Jacksonville Honors the Black Heritage that Paved the City’s History

Art, culture and historical sites tell the story of Jacksonville’s rich Black history

JACKSONVILLE, FL. February 5, 2021 – Throughout Jacksonville’s history, Black and African American leaders have played a significant and lasting role in making the city what it is today. Black heritage is steeped within Jacksonville’s unique culture, thriving art scene and 400-year-old history. As we recognize Black History Month, visitors can experience the city’s rich Black history in a number of ways such as walking the African American Heritage Trail, admiring moving displays of public art and experiencing Jacksonville’s historic neighborhoods and parks.

The African American Heritage Trail
Along Jacksonville’s African American Heritage Trail, visitors learn about the brave and innovative African Americans who played a leading role in the making of Jacksonville, dating all the way back to the 1500s. Some of the most captivating highlights from the tour include James Weldon Johnson and John Rosamond Johnson, the composers of the inspiring anthem “Lift Ev’ry Voice and Sing;” Historic J.P. Small Historic Stadium (Formerly Durkee Field) where the late Hank Aaron, famed right fielder and member of the National Baseball Hall of Fame, got his big break with the then-Jacksonville Braves; and Eartha White exhibit in the Clara White Mission, which honors Jacksonville’s Original Renaissance Woman; to name just a few of the notable Black leaders who altered Jacksonville's history.

Honoring Black History Through Art & Culture
Jacksonville’s burgeoning art scene reflects the city’s deep-seated Black heritage and is represented through the city’s public art murals, arts markets and museums.

In 2020, ArtRepublic, a cultural production agency based in Jacksonville, unveiled several new public murals as part of the national Lift Ev’ry Voice Placement Project.
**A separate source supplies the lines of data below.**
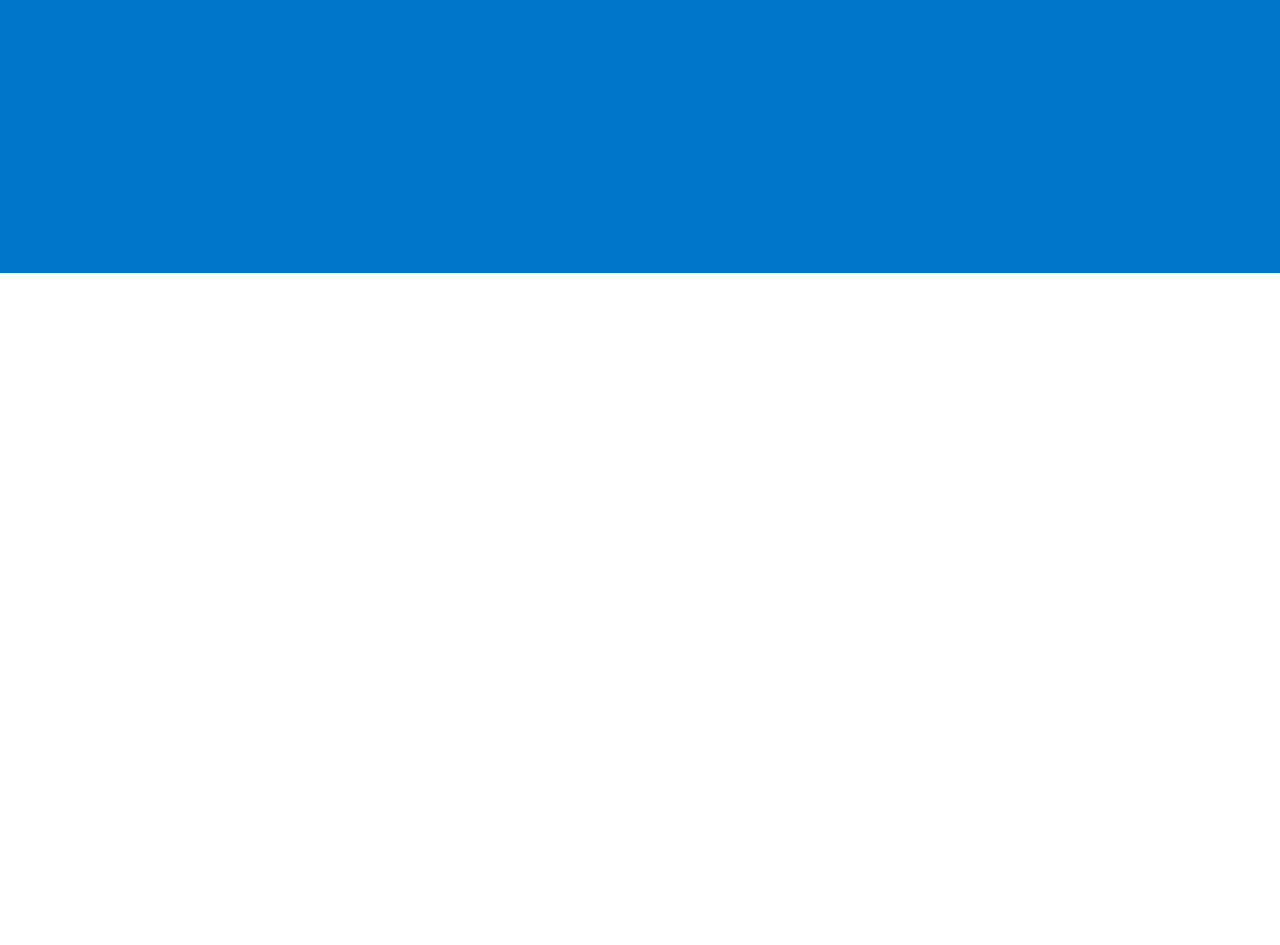
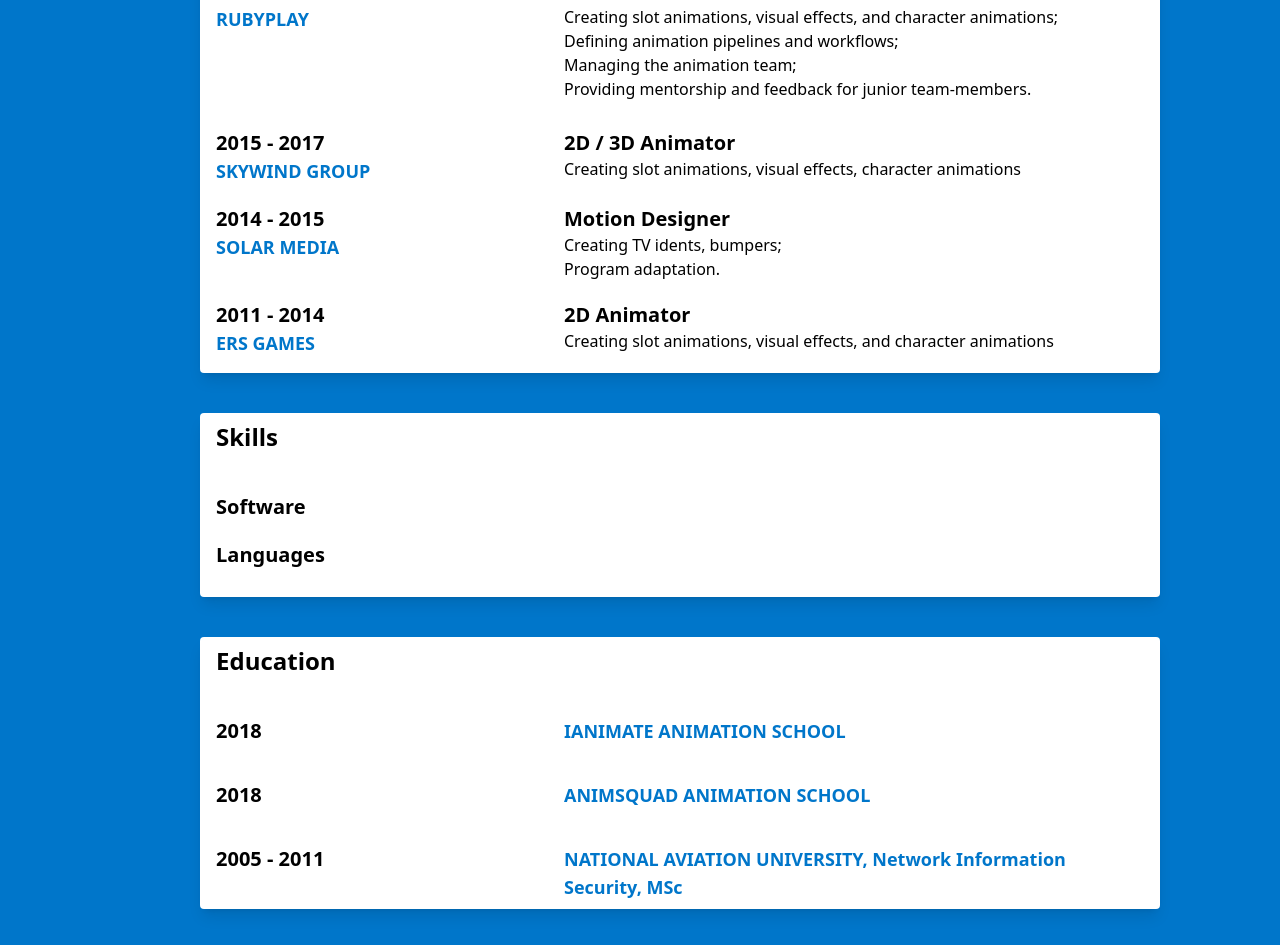
Before and after one commit to AleKoles/animator-cv-portfolio, a React (Create React App) app: page /Resume in a window 1280 px wide. Shown: the part 627-1572 px from the top of the page. Before the commit the page ends 900 px from the top, so only its background shows below. Built offline with nearby package versions, Linux system fonts and the light colour scheme.

Commit message:
feat: added content to resume page

```diff
--- a/src/components/Resume.jsx
+++ b/src/components/Resume.jsx
@@ -2,8 +2,8 @@
 
 const Resume = () => {
   return (
-    <div className="w-full h-screen bg-dark-blue absolute top-[100px]">
-      <h1 className="my-10 py-10 text-white text-4xl font-bold text-center">
+    <div className="w-full h-[2000px] bg-dark-blue absolute top-[100px]">
+      <h1 className="my-10 py-10 text-white text-5xl font-bold text-center">
         Resume
       </h1>
       <div className="flex justify-around items-center">
@@ -15,9 +15,9 @@
         </button>
       </div>
 
-      <div className="bg-white absolute rounded shadow-lg top-[320px] w-11/12 md:w-9/12 left-[16px] sm:left-[40px] md:left-[100px] lg:left-[200px]">
-        <div className="py-2 px-4">
-          <div className="grid grid-rows-14">
+      <div className=" absolute  top-[320px] w-11/12 md:w-9/12 left-[16px] sm:left-[40px] md:left-[100px] lg:left-[200px]">
+        <div className="py-2 px-4 bg-white rounded shadow-lg">
+          <div className="grid grid-rows-6">
             <div className="row">
               <div className="col-span-8  mb-5">
                 <h2 className="text-xl md:text-2xl font-bold">Experience</h2>
@@ -34,7 +34,7 @@
                     target="_blank"
                     rel="noreferrer"
                   >
-                    <h3 className="text-md md:text-lg font-bold uppercase text-dark-blue">
+                    <h3 className="text-md md:text-lg font-bold uppercase text-dark-blue hover:text-light-blue">
                       Apparat Gaming
                     </h3>
                   </a>
@@ -44,10 +44,190 @@
                     3D Animator / Modeller
                   </h2>
                   <p>
+                    Modelling, rigging and skinning characters; <br /> Creating
+                    slot animations, visual effects, and character animations.
+                  </p>
+                </div>
+              </div>
+            </div>
+            <div className="row row-span-2 mt-4">
+              <div className="grid grid-cols-8">
+                <div className="col-span-3">
+                  <h2 className="text-lg md:text-xl font-bold">2017 - 2022</h2>
+                  <a
+                    href="https://rubyplay.com/"
+                    target="_blank"
+                    rel="noreferrer"
+                  >
+                    <h3 className="text-md md:text-lg font-bold uppercase text-dark-blue hover:text-light-blue">
+                      RubyPlay
+                    </h3>
+                  </a>
+                </div>
+                <div className="col-span-5">
+                  <h2 className="text-lg md:text-xl font-bold">
+                    Lead Animator
+                  </h2>
+                  <p>
+                    Creating slot animations, visual effects, and character
+                    animations;
+                    <br />
+                    Defining animation pipelines and workflows;
+                    <br /> Managing the animation team;
+                    <br /> Providing mentorship and feedback for junior
+                    team-members.
+                  </p>
+                </div>
+              </div>
+            </div>
+            <div className="row mt-2">
+              <div className="grid grid-cols-8">
+                <div className="col-span-3">
+                  <h2 className="text-lg md:text-xl font-bold">2015 - 2017</h2>
+                  <a
+                    href="https://www.skywindgroup.com/"
+                    target="_blank"
+                    rel="noreferrer"
+                  >
+                    <h3 className="text-md md:text-lg font-bold uppercase text-dark-blue hover:text-light-blue">
+                      Skywind Group
+                    </h3>
+                  </a>
+                </div>
+                <div className="col-span-5">
+                  <h2 className="text-lg md:text-xl font-bold">
+                    2D / 3D Animator
+                  </h2>
+                  <p>
                     Creating slot animations, visual effects, character
-                    animations; <br /> Modelling, rigging and skinning
-                    characters;
+                    animations
                   </p>
+                </div>
+              </div>
+            </div>
+            <div className="row mt-1">
+              <div className="grid grid-cols-8">
+                <div className="col-span-3">
+                  <h2 className="text-lg md:text-xl font-bold">2014 - 2015</h2>
+                  <a
+                    href="https://solarmedia.biz/?fbclid=IwAR0bXsk68A_TZBF01JII-EhO-qRwK1AG_k3Ys3k6bMjXvrWRaUK332EVSAE"
+                    target="_blank"
+                    rel="noreferrer"
+                  >
+                    <h3 className="text-md md:text-lg font-bold uppercase text-dark-blue hover:text-light-blue">
+                      Solar Media
+                    </h3>
+                  </a>
+                </div>
+                <div className="col-span-5">
+                  <h2 className="text-lg md:text-xl font-bold">
+                    Motion Designer
+                  </h2>
+                  <p>
+                    Creating TV idents, bumpers; <br />
+                    Program adaptation.
+                  </p>
+                </div>
+              </div>
+            </div>
+            <div className="row md:mt-5 mb-2">
+              <div className="grid grid-cols-8">
+                <div className="col-span-3">
+                  <h2 className="text-lg md:text-xl font-bold">2011 - 2014</h2>
+                  <a
+                    href="https://www.linkedin.com/company/apparatgaming/"
+                    target="_blank"
+                    rel="noreferrer"
+                  >
+                    <h3 className="text-md md:text-lg font-bold uppercase text-dark-blue hover:text-light-blue">
+                      ERS Games
+                    </h3>
+                  </a>
+                </div>
+                <div className="col-span-5">
+                  <h2 className="text-lg md:text-xl font-bold">2D Animator</h2>
+                  <p>
+                    Creating slot animations, visual effects, and character
+                    animations
+                  </p>
+                </div>
+              </div>
+            </div>
+          </div>
+        </div>
+        <div className="mt-10 py-2 px-4 bg-white rounded shadow-lg">
+          <div>
+            <h2 className="text-xl md:text-2xl font-bold mb-10">Skills</h2>
+          </div>
+          <div>
+            <h3 className="text-lg md:text-xl font-bold mb-5">Software</h3>
+            <div className="flex justify-around items-center flex-wrap"></div>
+          </div>
+          <div>
+            <h3 className="text-lg md:text-xl font-bold mb-5">Languages</h3>
+          </div>
+        </div>
+        <div className="mt-10 py-2 px-4 bg-white rounded shadow-lg">
+          <div className="grid grid-rows-4">
+            <div className="row">
+              <div className="col-span-8  mb-5">
+                <h2 className="text-xl md:text-2xl font-bold">Education</h2>
+              </div>
+            </div>
+            <div className="row mt-2">
+              <div className="grid grid-cols-8">
+                <div className="col-span-3">
+                  <h2 className="text-lg md:text-xl font-bold">2018</h2>
+                </div>
+                <div className="col-span-5">
+                  <a
+                    href="https://ianimate.net/"
+                    target="_blank"
+                    rel="noreferrer"
+                  >
+                    <h3 className="text-md md:text-lg font-bold uppercase text-dark-blue hover:text-light-blue">
+                      iAnimate Animation School
+                    </h3>
+                  </a>
+                </div>
+              </div>
+            </div>
+            <div className="row mt-2">
+              <div className="grid grid-cols-8">
+                <div className="col-span-3">
+                  <h2 className="text-lg md:text-xl font-bold">2018</h2>
+                </div>
+                <div className="col-span-5">
+                  <a
+                    href="https://www.animsquad.com/"
+                    target="_blank"
+                    rel="noreferrer"
+                  >
+                    <h3 className="text-md md:text-lg font-bold uppercase text-dark-blue hover:text-light-blue">
+                      Animsquad Animation School
+                    </h3>
+                  </a>
+                </div>
+              </div>
+            </div>
+            <div className="row mt-2">
+              <div className="grid grid-cols-8">
+                <div className="col-span-3">
+                  <h2 className="text-lg md:text-xl font-bold">2005 - 2011</h2>
+                </div>
+                <div className="col-span-5">
+                  <a
+                    href="https://nau.edu.ua/en/"
+                    target="_blank"
+                    rel="noreferrer"
+                  >
+                    <h3 className="text-md md:text-lg font-bold uppercase text-dark-blue hover:text-light-blue">
+                      National Aviation University,{" "}
+                      <span className="capitalize">
+                        Network Information Security, MSc
+                      </span>
+                    </h3>
+                  </a>
                 </div>
               </div>
             </div>
```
Five of the 12 murals are located in Jacksonville, spotlighting impressive local artists and paying tribute to the Black leaders who shaped the city’s education, culture and human rights efforts. Visitors can explore all the murals created by Black artists or murals by other artists that feature Black subjects by referencing Jacksonville’s Black Mural Map.

The 6 Ft. Away Gallery also debuted in 2020 as a pop-up public art space created by curator, artist and advocate Shawana Brooks in response to the COVID-19 pandemic. As cultural spaces closed due to the pandemic and social distancing restrictions were implemented, 6 Ft. Away Gallery served as a safe space for local artists to vent frustrations, discuss trauma and express themselves. The current exhibition reflects injustice against Black Americans.

The Cummer Museum of Arts & Gardens in Jacksonville is also celebrating the significant contributions and creativity of the city’s Black community through its Black History Month programming and ongoing initiatives, such as Art Ventures Exhibition. Whether in-person or virtually, individuals can experience live music, art talks, artmaking and more with the Cummer Museum of Arts & Garden. Art Ventures, which is open now through February 21, is a retrospective exhibition that features 30 local artists, including several of Jacksonville’s talented Black artists.

Rediscovering Black Heritage within the Community
Black heritage can be found across Jacksonville’s many neighborhoods, including the historic community of LaVilla. During its height of activity in the 1920s-1960s, LaVilla was known as the “Harlem of the South” and is the birthplace of James Weldon Johnson and John Rosamond Johnson. Visitors can pay homage to the brothers by visiting The Lift Ev’ry Voice and Sing Park or taking in live performances of the anthem at the Ritz Theatre & Museum. LaVilla is also undergoing redevelopment, which can be seen in this video, to celebrate the past and build connections.

Within the LaVilla neighborhood and throughout Jacksonville, visitors can also find many local “Makers” embracing Black heritage and culture. Black-owned businesses and restaurants celebrate the city’s roots while supporting Jacksonville’s proud and diverse local business owners.

To learn more about Jacksonville’s history and Black heritage, or to plan your trip to Jacksonville this February, visit visitjacksonville.com.

About Visit Jacksonville

Visit Jacksonville is a Destination Marketing Organization accredited by Destinations International and contracted by the Duval County Tourist Development Council (TDC) since 1996 to champion the growth of leisure and business tourism in Jacksonville.

For a closer look at all there is to see and do in Jacksonville, go to www.VisitJacksonville.com.